• [RECORDS PROVIDED]
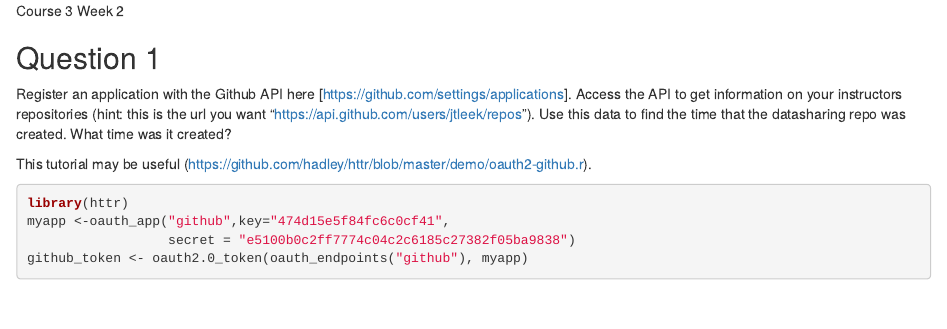
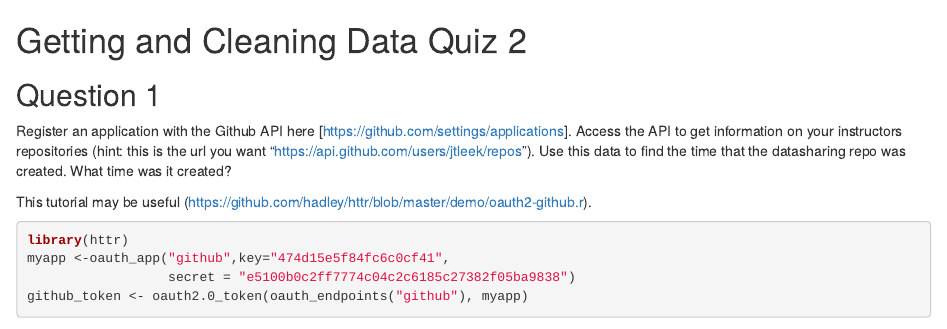
Before and after one commit to Tonnia/datasciencecoursera, an R Markdown document (Getting and Cleaning Data Quiz 2.Rmd): the page in a window 1100 px wide, from its top. Rendered offline with R 4.5, knitr and Pandoc, with nearby package versions; code that draws random numbers runs with fixed seeds of ours; some code elsewhere in the file could not run offline.

Commit message:
Update Getting and Cleaning Data Quiz 2.Rmd

```diff
--- a/Getting and Cleaning Data Quiz 2.Rmd
+++ b/Getting and Cleaning Data Quiz 2.Rmd
@@ -1,4 +1,4 @@
-Course 3 Week 2
+# Getting and Cleaning Data Quiz 2
 
 ## Question 1
 
```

• [WORK REQUEST] Only a number is wanted here: how many lines of the data hold the string "Quiz".

• [RESULT BELOW] 5